*WHAT YOU HAVE TO DO*
Below is a block of entries, which should be copied verbatim apart from the pictures.

**** TASK INPUT ****

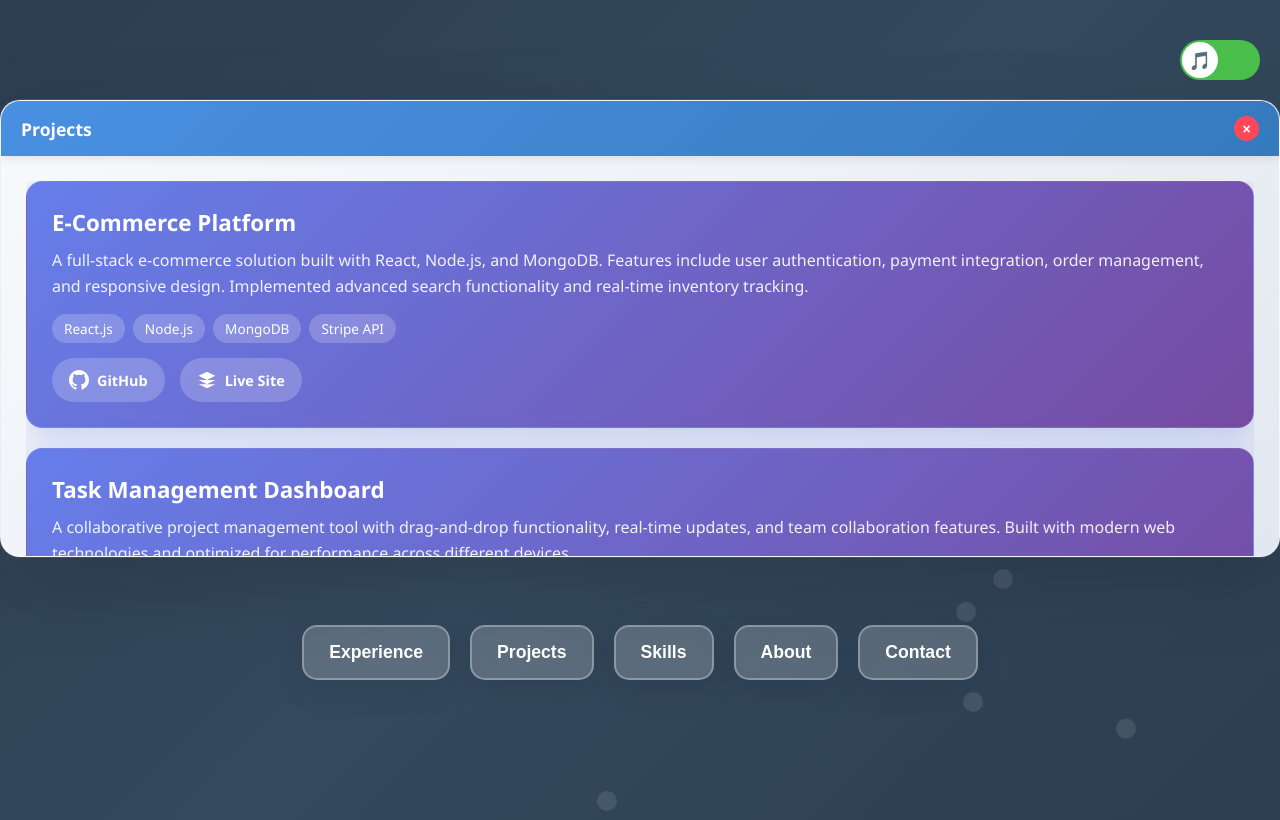
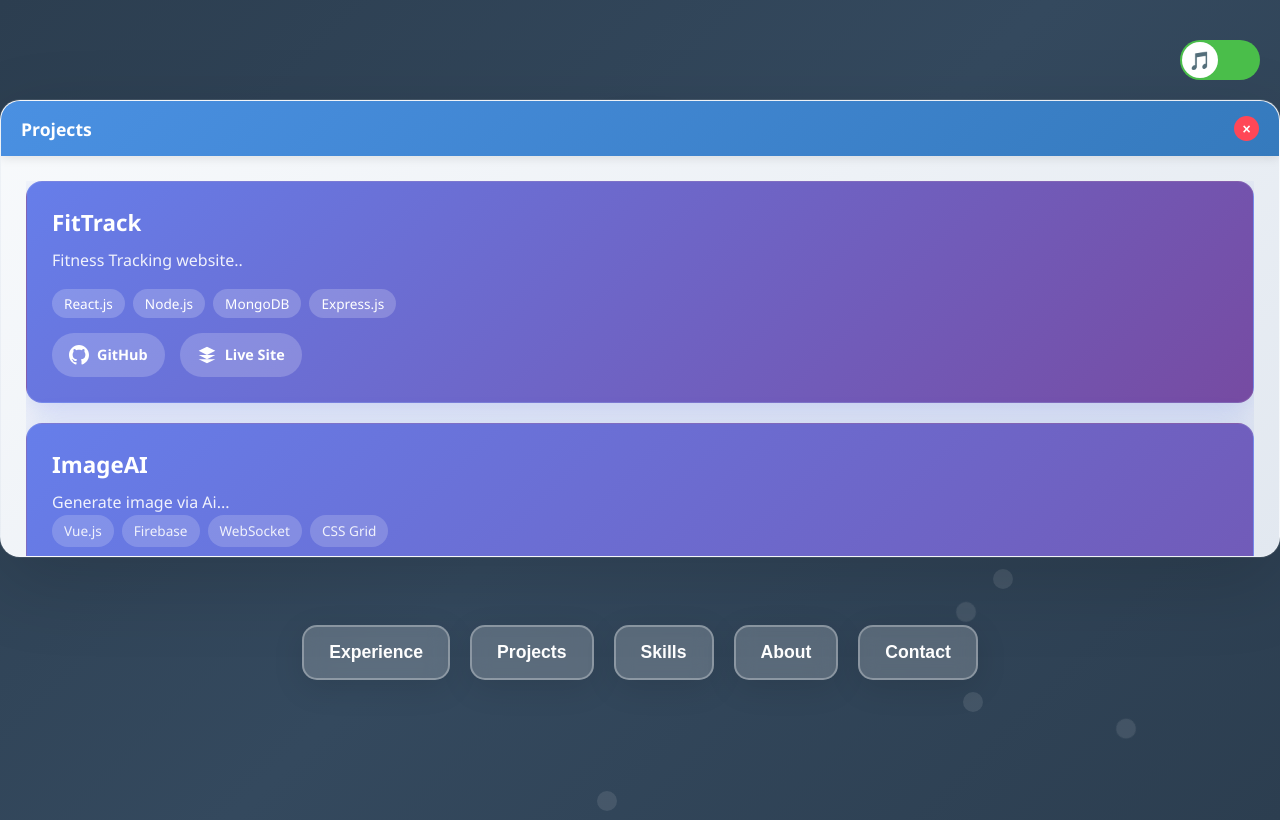
Before and after one commit to Shahriar-Azad/Updated_Portfolio, a plain HTML site: page index.html in a window 1280 px wide. Both pictures are taken after a click on the button "Projects". Drawn offline with Linux system fonts and the light colour scheme.

Commit message:
projects added

```diff
--- a/index.html
+++ b/index.html
@@ -114,15 +114,15 @@
         <div class="window-content">
             <div class="projects-container">
                 <div class="project-card">
-                    <div class="project-title">E-Commerce Platform</div>
+                    <div class="project-title">FitTrack</div>
                     <div class="project-description">
-                        A full-stack e-commerce solution built with React, Node.js, and MongoDB. Features include user authentication, payment integration, order management, and responsive design. Implemented advanced search functionality and real-time inventory tracking.
+                        Fitness Tracking website..
                     </div>
                     <div class="project-tech">
                         <span class="tech-tag">React.js</span>
                         <span class="tech-tag">Node.js</span>
                         <span class="tech-tag">MongoDB</span>
-                        <span class="tech-tag">Stripe API</span>
+                        <span class="tech-tag">Express.js</span>
                     </div>
                     <div class="project-links">
                         <a href="https://github.com/yourusername/ecommerce-platform" target="_blank" class="project-link" onclick="playClickSound()">
@@ -140,10 +140,9 @@
                     </div>
                 </div>
                 <div class="project-card">
-                    <div class="project-title">Task Management Dashboard</div>
+                    <div class="project-title">ImageAI</div>
                     <div class="project-description">
-                        A collaborative project management tool with drag-and-drop functionality, real-time updates, and team collaboration features. Built with modern web technologies and optimized for performance across different devices.
-                    </div>
+                       Generate image via Ai...
                     <div class="project-tech">
                         <span class="tech-tag">Vue.js</span>
                         <span class="tech-tag">Firebase</span>
@@ -166,7 +165,7 @@
                     </div>
                 </div>
                 <div class="project-card">
-                    <div class="project-title">Weather Analytics App</div>
+                    <div class="project-title">AI-Summarizer App</div>
                     <div class="project-description">
                         A comprehensive weather application with advanced analytics, interactive charts, and location-based forecasting. Integrated with multiple weather APIs to provide accurate and detailed weather information with beautiful visualizations.
                     </div>
```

****

*REPLY*
Before and after one commit to Shahriar-Azad/Updated_Portfolio, a plain HTML site: page index.html in a window 1280 px wide. Both pictures are taken after a click on the button "Projects". Drawn offline with Linux system fonts and the light colour scheme.

Commit message:
projects added

```diff
--- a/index.html
+++ b/index.html
@@ -114,15 +114,15 @@
         <div class="window-content">
             <div class="projects-container">
                 <div class="project-card">
-                    <div class="project-title">E-Commerce Platform</div>
+                    <div class="project-title">FitTrack</div>
                     <div class="project-description">
-                        A full-stack e-commerce solution built with React, Node.js, and MongoDB. Features include user authentication, payment integration, order management, and responsive design. Implemented advanced search functionality and real-time inventory tracking.
+                        Fitness Tracking website..
                     </div>
                     <div class="project-tech">
                         <span class="tech-tag">React.js</span>
                         <span class="tech-tag">Node.js</span>
                         <span class="tech-tag">MongoDB</span>
-                        <span class="tech-tag">Stripe API</span>
+                        <span class="tech-tag">Express.js</span>
                     </div>
                     <div class="project-links">
                         <a href="https://github.com/yourusername/ecommerce-platform" target="_blank" class="project-link" onclick="playClickSound()">
@@ -140,10 +140,9 @@
                     </div>
                 </div>
                 <div class="project-card">
-                    <div class="project-title">Task Management Dashboard</div>
+                    <div class="project-title">ImageAI</div>
                     <div class="project-description">
-                        A collaborative project management tool with drag-and-drop functionality, real-time updates, and team collaboration features. Built with modern web technologies and optimized for performance across different devices.
-                    </div>
+                       Generate image via Ai...
                     <div class="project-tech">
                         <span class="tech-tag">Vue.js</span>
                         <span class="tech-tag">Firebase</span>
@@ -166,7 +165,7 @@
                     </div>
                 </div>
                 <div class="project-card">
-                    <div class="project-title">Weather Analytics App</div>
+                    <div class="project-title">AI-Summarizer App</div>
                     <div class="project-description">
                         A comprehensive weather application with advanced analytics, interactive charts, and location-based forecasting. Integrated with multiple weather APIs to provide accurate and detailed weather information with beautiful visualizations.
                     </div>
```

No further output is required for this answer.